=== WHAT YOU SHOULD DO ===
Your copy must hold all of the data below, unchanged and without images.

[DATA PROVIDED Boundary: Start]

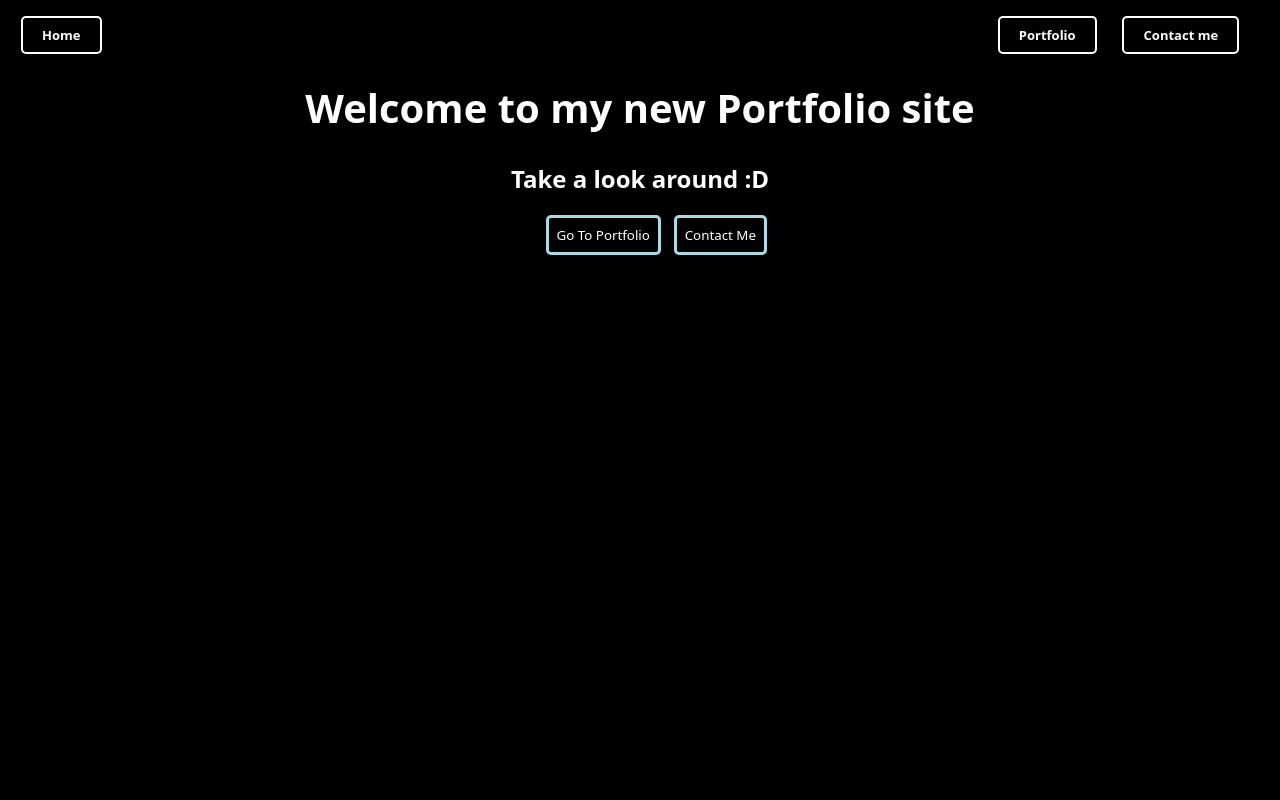
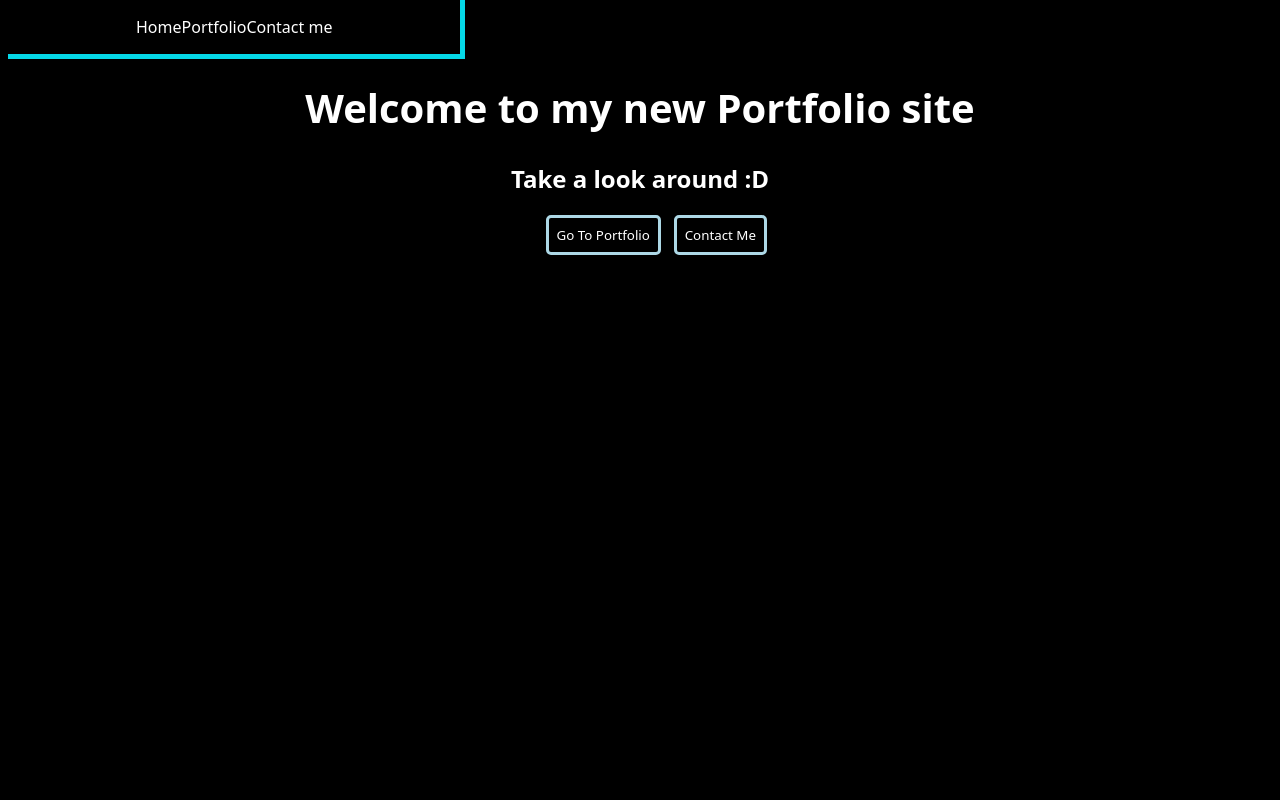
Before and after one commit to LouisWdev/myPortfolio, a React (Vite) app: page / in a window 1280 px wide. Shown: the top 800 px of the page. Built offline with nearby package versions, Linux system fonts and the light colour scheme.

Commit message:
Navbar changes

```diff
--- a/src/Home.tsx
+++ b/src/Home.tsx
@@ -1,9 +1,5 @@
 import styled from "styled-components"
 
-// SECTIONS
-import AboutSection from "./Section/AboutSection";
-import ContactSection from "./Section/ContactSection";
-import PortfolioSection from "./Section/PortfolioSection";
 
 const Home = () => {
   return (
--- a/src/components/Navbar.tsx
+++ b/src/components/Navbar.tsx
@@ -3,12 +3,9 @@ import styled from "styled-components";
 const Navbar = () => {
   return (
     <NavbarContainer>
-        <HomeButton>Home</HomeButton>
-
-        <RightButtonContainer>
+           <HomeButton>Home</HomeButton>
            <PortfolioButton>Portfolio</PortfolioButton>
            <ContactButton>Contact me</ContactButton>
-        </RightButtonContainer>
     </NavbarContainer>
   )
 }
@@ -17,55 +14,19 @@ export default Navbar
 
 const NavbarContainer = styled.div`
      position: fixed;
-     top: 2%;
+     top: 0%;
      background-color: transparent;
+     border-right: #05D9E8 5px solid ;
+     border-bottom: #05D9E8 5px solid;
+
+     padding: 2vh 10vw;
+     display: flex;
 `;
 
-const HomeButton = styled.button`
-      cursor: pointer;
-      display: inline;
-      font-weight: bold;
-      margin-left: 1vw;
-      padding: 1vh 1.5vw;
-      font-size: small;
-      border: white 2px solid;
-      border-radius: 5px;
-      transition: all 0.5s;
-
-      &:hover {
-          background-color: lightblue;
-      }
+const HomeButton = styled.div`
 `;
 
-const RightButtonContainer = styled.div`
-      display: inline-block;
-      margin-left: 70vw;
+const PortfolioButton = styled.div`
 `;
-
-const PortfolioButton = styled.button`
-      padding: 1vh 1.5vw;
-      font-size: small;
-      font-weight: bold;
-      border: white 2px solid;
-      border-radius: 5px;
-      transition: all 0.5s;
-      cursor: pointer;
-
-      &:hover {
-          background-color: lightblue;
-      }
+const ContactButton = styled.div`
 `;
-const ContactButton = styled.button`
-      margin-left: 2vw;
-      font-weight: bold;
-      padding: 1vh 1.5vw;
-      font-size: small;
-      border: white 2px solid;
-      border-radius: 5px;
-      transition: all 0.5s;
-      cursor: pointer;
-
-      &:hover {
-          background-color: lightblue;
-      }
-`;
```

[DATA PROVIDED Boundary: End]

=== RESPONSE TO THIS TASK ===
Before and after one commit to LouisWdev/myPortfolio, a React (Vite) app: page / in a window 1280 px wide. Shown: the top 800 px of the page. Built offline with nearby package versions, Linux system fonts and the light colour scheme.

Commit message:
Navbar changes

```diff
--- a/src/Home.tsx
+++ b/src/Home.tsx
@@ -1,9 +1,5 @@
 import styled from "styled-components"
 
-// SECTIONS
-import AboutSection from "./Section/AboutSection";
-import ContactSection from "./Section/ContactSection";
-import PortfolioSection from "./Section/PortfolioSection";
 
 const Home = () => {
   return (
--- a/src/components/Navbar.tsx
+++ b/src/components/Navbar.tsx
@@ -3,12 +3,9 @@ import styled from "styled-components";
 const Navbar = () => {
   return (
     <NavbarContainer>
-        <HomeButton>Home</HomeButton>
-
-        <RightButtonContainer>
+           <HomeButton>Home</HomeButton>
            <PortfolioButton>Portfolio</PortfolioButton>
            <ContactButton>Contact me</ContactButton>
-        </RightButtonContainer>
     </NavbarContainer>
   )
 }
@@ -17,55 +14,19 @@ export default Navbar
 
 const NavbarContainer = styled.div`
      position: fixed;
-     top: 2%;
+     top: 0%;
      background-color: transparent;
+     border-right: #05D9E8 5px solid ;
+     border-bottom: #05D9E8 5px solid;
+
+     padding: 2vh 10vw;
+     display: flex;
 `;
 
-const HomeButton = styled.button`
-      cursor: pointer;
-      display: inline;
-      font-weight: bold;
-      margin-left: 1vw;
-      padding: 1vh 1.5vw;
-      font-size: small;
-      border: white 2px solid;
-      border-radius: 5px;
-      transition: all 0.5s;
-
-      &:hover {
-          background-color: lightblue;
-      }
+const HomeButton = styled.div`
 `;
 
-const RightButtonContainer = styled.div`
-      display: inline-block;
-      margin-left: 70vw;
+const PortfolioButton = styled.div`
 `;
-
-const PortfolioButton = styled.button`
-      padding: 1vh 1.5vw;
-      font-size: small;
-      font-weight: bold;
-      border: white 2px solid;
-      border-radius: 5px;
-      transition: all 0.5s;
-      cursor: pointer;
-
-      &:hover {
-          background-color: lightblue;
-      }
+const ContactButton = styled.div`
 `;
-const ContactButton = styled.button`
-      margin-left: 2vw;
-      font-weight: bold;
-      padding: 1vh 1.5vw;
-      font-size: small;
-      border: white 2px solid;
-      border-radius: 5px;
-      transition: all 0.5s;
-      cursor: pointer;
-
-      &:hover {
-          background-color: lightblue;
-      }
-`;
```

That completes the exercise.